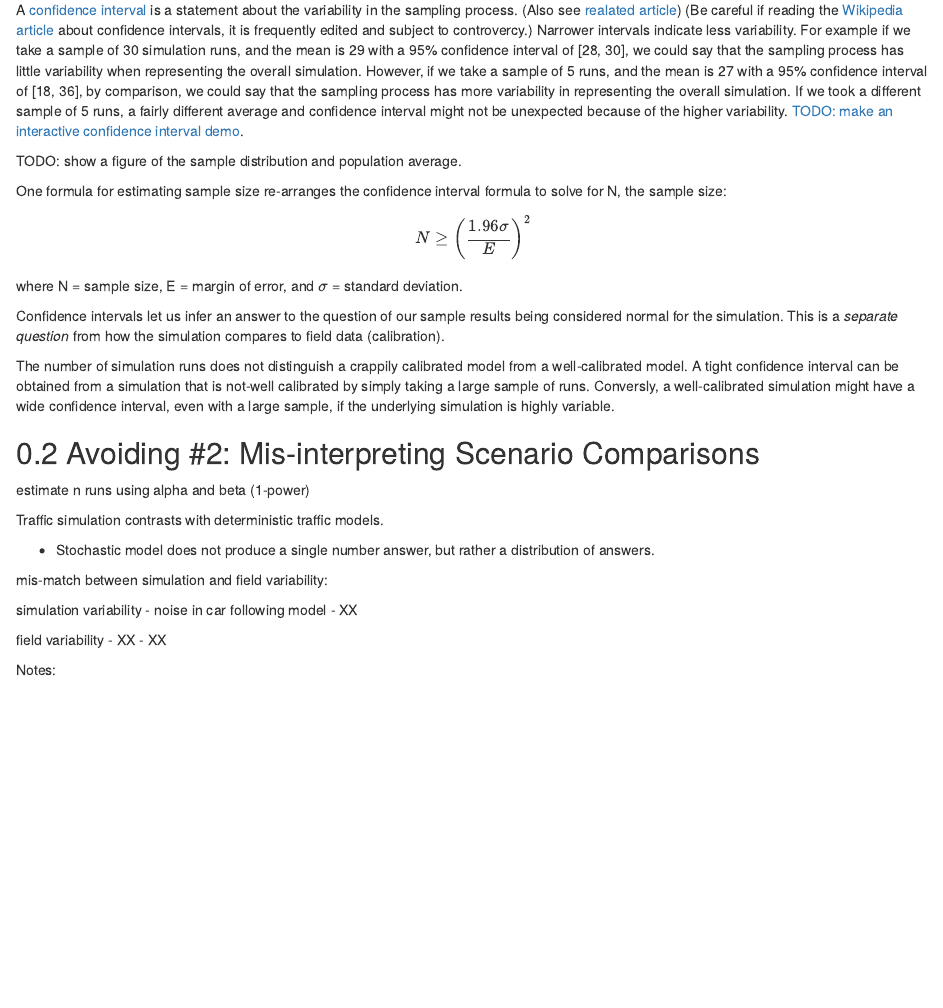
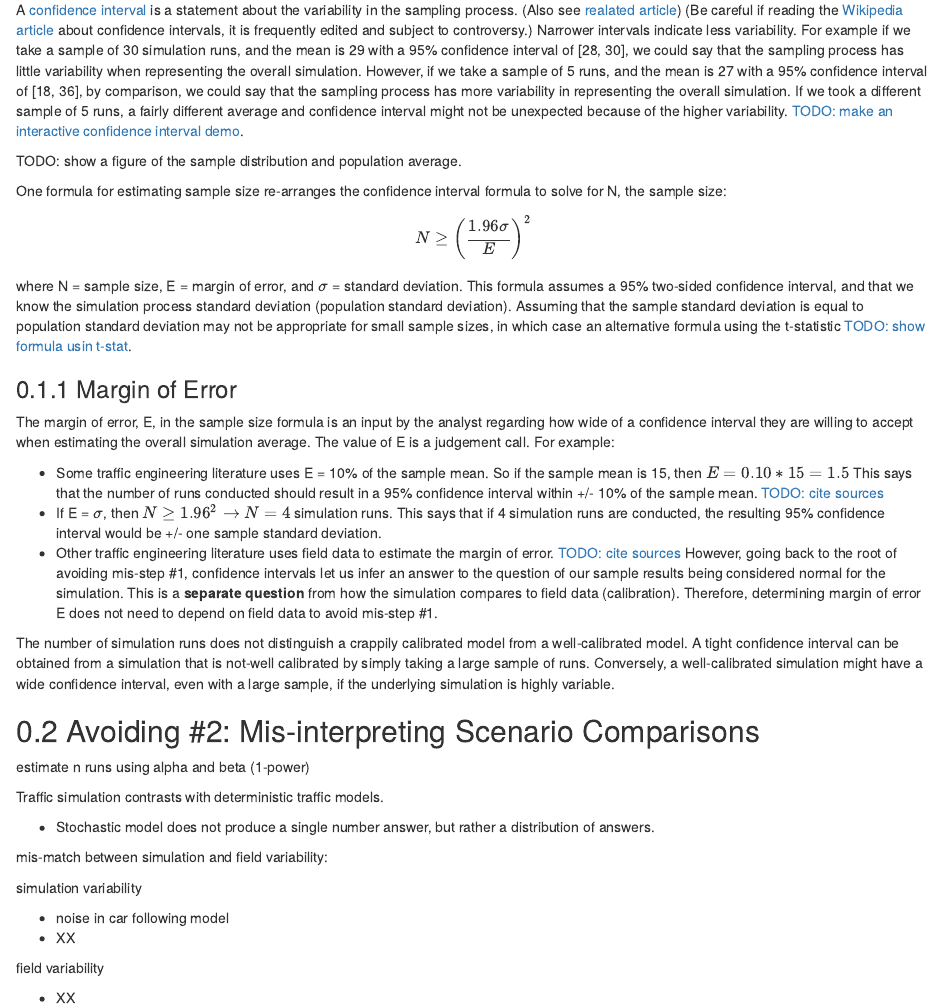
Before and after one commit to mdeamico/traffic-modeling, an R Markdown document (chapters/900_uncategorized_n-runs.Rmd): the page in a window 1100 px wide, from 530 px down. Rendered offline with R 4.5, knitr and Pandoc, with nearby package versions; drawn as R Markdown's standard HTML page in place of the format the file asks for.

Commit message:
WIP continue working on n-runs thoughts

```diff
--- a/chapters/900_uncategorized_n-runs.Rmd
+++ b/chapters/900_uncategorized_n-runs.Rmd
@@ -21,49 +23,50 @@ We need to do *enough* simulation runs so that the sample average is representat
 If we simply conduct one simulation run we have no way of knowing if it represents the overall simulation process; the next run simulation run could be very different due to the random components in the simulation model.
 By doing multiple runs, we can obtain a sample mean (average) and standard deviation and build a confidence interval.
 
-A [confidence interval](https://www.itl.nist.gov/div898/handbook/eda/section3/eda352.htm) is a statement about the variability in the sampling process. (Also see [realated article](https://www.itl.nist.gov/div898/handbook/prc/section1/prc14.htm)) (Be careful if reading the [Wikipedia article](https://en.wikipedia.org/wiki/Confidence_interval) about confidence intervals, it is frequently edited and subject to controvercy.)
-Narrower intervals indicate less variability.
+A [confidence interval](https://www.itl.nist.gov/div898/handbook/eda/section3/eda352.htm) is a statement about the variability in the sampling process.
+(Also see [realated article](https://www.itl.nist.gov/div898/handbook/prc/section1/prc14.htm)) (Be careful if reading the [Wikipedia article](https://en.wikipedia.org/wiki/Confidence_interval) about confidence intervals, it is frequently edited and subject to controversy.) Narrower intervals indicate less variability.
 For example if we take a sample of 30 simulation runs, and the mean is 29 with a 95% confidence interval of [28, 30], we could say that the sampling process has little variability when representing the overall simulation.
-However, if we take a sample of 5 runs, and the mean is 27 with a 95% confidence interval of [18, 36], by comparison, we could say that the sampling process has more variability in representing the overall simulation. If we took a different sample of 5 runs, a fairly different average and confidence interval might not be unexpected because of the higher variability. [TODO: make an interactive confidence interval demo](#).
+However, if we take a sample of 5 runs, and the mean is 27 with a 95% confidence interval of [18, 36], by comparison, we could say that the sampling process has more variability in representing the overall simulation.
+If we took a different sample of 5 runs, a fairly different average and confidence interval might not be unexpected because of the higher variability.
+[TODO: make an interactive confidence interval demo](#).
 
 TODO: show a figure of the sample distribution and population average.
 
+One formula for estimating sample size re-arranges the confidence interval formula to solve for N, the sample size:
 
-
-
-One formula for estimating sample size re-arranges the confidence interval formula to solve for N, the sample size:
 $$
 N \ge \left(\frac{1.96\sigma}{E}\right)^2
 $$
-where N = sample size, E = margin of error, and $\sigma$ = standard deviation.
 
-Confidence intervals let us infer an answer to the question of our sample results being considered normal for the simulation.
-This is a *separate question* from how the simulation compares to field data (calibration).
+where N = sample size, E = margin of error, and $\sigma$ = standard deviation. This formula assumes a 95% two-sided confidence interval, and that we know the simulation process standard deviation (population standard deviation). Assuming that the sample standard deviation is equal to population standard deviation may not be appropriate for small sample sizes, in which case an alternative formula using the t-statistic [TODO: show formula usin t-stat](#).
+
+### Margin of Error
+The margin of error, E, in the sample size formula is an input by the analyst regarding how wide of a confidence interval they are willing to accept when estimating the overall simulation average. The value of E is a judgement call. For example:
+
+- Some traffic engineering literature uses E = 10% of the sample mean. So if the sample mean is 15, then $E = 0.10 * 15 = 1.5$ This says that the number of runs conducted should result in a 95% confidence interval within +/- 10% of the sample mean. [TODO: cite sources](#)
+- If E = $\sigma$, then $N \ge 1.96^2 \to N = 4$ simulation runs. This says that if 4 simulation runs are conducted, the resulting 95% confidence interval would be +/- one sample standard deviation.
+- Other traffic engineering literature uses field data to estimate the margin of error. [TODO: cite sources](#) However, going back to the root of avoiding mis-step #1, confidence intervals let us infer an answer to the question of our sample results being considered normal for the simulation. This is a **separate question** from how the simulation compares to field data (calibration). Therefore, determining margin of error E does not need to depend on field data to avoid mis-step #1.
 
 The number of simulation runs does not distinguish a crappily calibrated model from a well-calibrated model.
 A tight confidence interval can be obtained from a simulation that is not-well calibrated by simply taking a large sample of runs.
-Conversly, a well-calibrated simulation might have a wide confidence interval, even with a large sample, if the underlying simulation is highly variable.
+Conversely, a well-calibrated simulation might have a wide confidence interval, even with a large sample, if the underlying simulation is highly variable.
 
-## Avoiding #2: Mis-interpreting Scenario Comparisons
+## Avoiding \#2: Mis-interpreting Scenario Comparisons
 
 estimate n runs using alpha and beta (1-power)
 
-
-
 Traffic simulation contrasts with deterministic traffic models.
 
-
-- Stochastic model does not produce a single number answer, but rather a distribution of answers.
-
+-   Stochastic model does not produce a single number answer, but rather a distribution of answers.
 
 mis-match between simulation and field variability:
 
- simulation variability
- - noise in car following model
- - XX
+simulation variability
 
- field variability
- - XX
- - XX
+- noise in car following model
+- XX
 
-Notes:
+field variability
+
+- XX
+- XX
```
Also changed, not shown: chapters/900_uncategorized_n-runs.Rmd (8 more changed lines).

◆ Assigned task: Every line of the records above should be reproduced exactly, with no pictures included.

◆ Expected output:
Before and after one commit to mdeamico/traffic-modeling, an R Markdown document (chapters/900_uncategorized_n-runs.Rmd): the page in a window 1100 px wide, from 530 px down. Rendered offline with R 4.5, knitr and Pandoc, with nearby package versions; drawn as R Markdown's standard HTML page in place of the format the file asks for.

Commit message:
WIP continue working on n-runs thoughts

```diff
--- a/chapters/900_uncategorized_n-runs.Rmd
+++ b/chapters/900_uncategorized_n-runs.Rmd
@@ -21,49 +23,50 @@ We need to do *enough* simulation runs so that the sample average is representat
 If we simply conduct one simulation run we have no way of knowing if it represents the overall simulation process; the next run simulation run could be very different due to the random components in the simulation model.
 By doing multiple runs, we can obtain a sample mean (average) and standard deviation and build a confidence interval.
 
-A [confidence interval](https://www.itl.nist.gov/div898/handbook/eda/section3/eda352.htm) is a statement about the variability in the sampling process. (Also see [realated article](https://www.itl.nist.gov/div898/handbook/prc/section1/prc14.htm)) (Be careful if reading the [Wikipedia article](https://en.wikipedia.org/wiki/Confidence_interval) about confidence intervals, it is frequently edited and subject to controvercy.)
-Narrower intervals indicate less variability.
+A [confidence interval](https://www.itl.nist.gov/div898/handbook/eda/section3/eda352.htm) is a statement about the variability in the sampling process.
+(Also see [realated article](https://www.itl.nist.gov/div898/handbook/prc/section1/prc14.htm)) (Be careful if reading the [Wikipedia article](https://en.wikipedia.org/wiki/Confidence_interval) about confidence intervals, it is frequently edited and subject to controversy.) Narrower intervals indicate less variability.
 For example if we take a sample of 30 simulation runs, and the mean is 29 with a 95% confidence interval of [28, 30], we could say that the sampling process has little variability when representing the overall simulation.
-However, if we take a sample of 5 runs, and the mean is 27 with a 95% confidence interval of [18, 36], by comparison, we could say that the sampling process has more variability in representing the overall simulation. If we took a different sample of 5 runs, a fairly different average and confidence interval might not be unexpected because of the higher variability. [TODO: make an interactive confidence interval demo](#).
+However, if we take a sample of 5 runs, and the mean is 27 with a 95% confidence interval of [18, 36], by comparison, we could say that the sampling process has more variability in representing the overall simulation.
+If we took a different sample of 5 runs, a fairly different average and confidence interval might not be unexpected because of the higher variability.
+[TODO: make an interactive confidence interval demo](#).
 
 TODO: show a figure of the sample distribution and population average.
 
+One formula for estimating sample size re-arranges the confidence interval formula to solve for N, the sample size:
 
-
-
-One formula for estimating sample size re-arranges the confidence interval formula to solve for N, the sample size:
 $$
 N \ge \left(\frac{1.96\sigma}{E}\right)^2
 $$
-where N = sample size, E = margin of error, and $\sigma$ = standard deviation.
 
-Confidence intervals let us infer an answer to the question of our sample results being considered normal for the simulation.
-This is a *separate question* from how the simulation compares to field data (calibration).
+where N = sample size, E = margin of error, and $\sigma$ = standard deviation. This formula assumes a 95% two-sided confidence interval, and that we know the simulation process standard deviation (population standard deviation). Assuming that the sample standard deviation is equal to population standard deviation may not be appropriate for small sample sizes, in which case an alternative formula using the t-statistic [TODO: show formula usin t-stat](#).
+
+### Margin of Error
+The margin of error, E, in the sample size formula is an input by the analyst regarding how wide of a confidence interval they are willing to accept when estimating the overall simulation average. The value of E is a judgement call. For example:
+
+- Some traffic engineering literature uses E = 10% of the sample mean. So if the sample mean is 15, then $E = 0.10 * 15 = 1.5$ This says that the number of runs conducted should result in a 95% confidence interval within +/- 10% of the sample mean. [TODO: cite sources](#)
+- If E = $\sigma$, then $N \ge 1.96^2 \to N = 4$ simulation runs. This says that if 4 simulation runs are conducted, the resulting 95% confidence interval would be +/- one sample standard deviation.
+- Other traffic engineering literature uses field data to estimate the margin of error. [TODO: cite sources](#) However, going back to the root of avoiding mis-step #1, confidence intervals let us infer an answer to the question of our sample results being considered normal for the simulation. This is a **separate question** from how the simulation compares to field data (calibration). Therefore, determining margin of error E does not need to depend on field data to avoid mis-step #1.
 
 The number of simulation runs does not distinguish a crappily calibrated model from a well-calibrated model.
 A tight confidence interval can be obtained from a simulation that is not-well calibrated by simply taking a large sample of runs.
-Conversly, a well-calibrated simulation might have a wide confidence interval, even with a large sample, if the underlying simulation is highly variable.
+Conversely, a well-calibrated simulation might have a wide confidence interval, even with a large sample, if the underlying simulation is highly variable.
 
-## Avoiding #2: Mis-interpreting Scenario Comparisons
+## Avoiding \#2: Mis-interpreting Scenario Comparisons
 
 estimate n runs using alpha and beta (1-power)
 
-
-
 Traffic simulation contrasts with deterministic traffic models.
 
-
-- Stochastic model does not produce a single number answer, but rather a distribution of answers.
-
+-   Stochastic model does not produce a single number answer, but rather a distribution of answers.
 
 mis-match between simulation and field variability:
 
- simulation variability
- - noise in car following model
- - XX
+simulation variability
 
- field variability
- - XX
- - XX
+- noise in car following model
+- XX
 
-Notes:
+field variability
+
+- XX
+- XX
```
Also changed, not shown: chapters/900_uncategorized_n-runs.Rmd (8 more changed lines).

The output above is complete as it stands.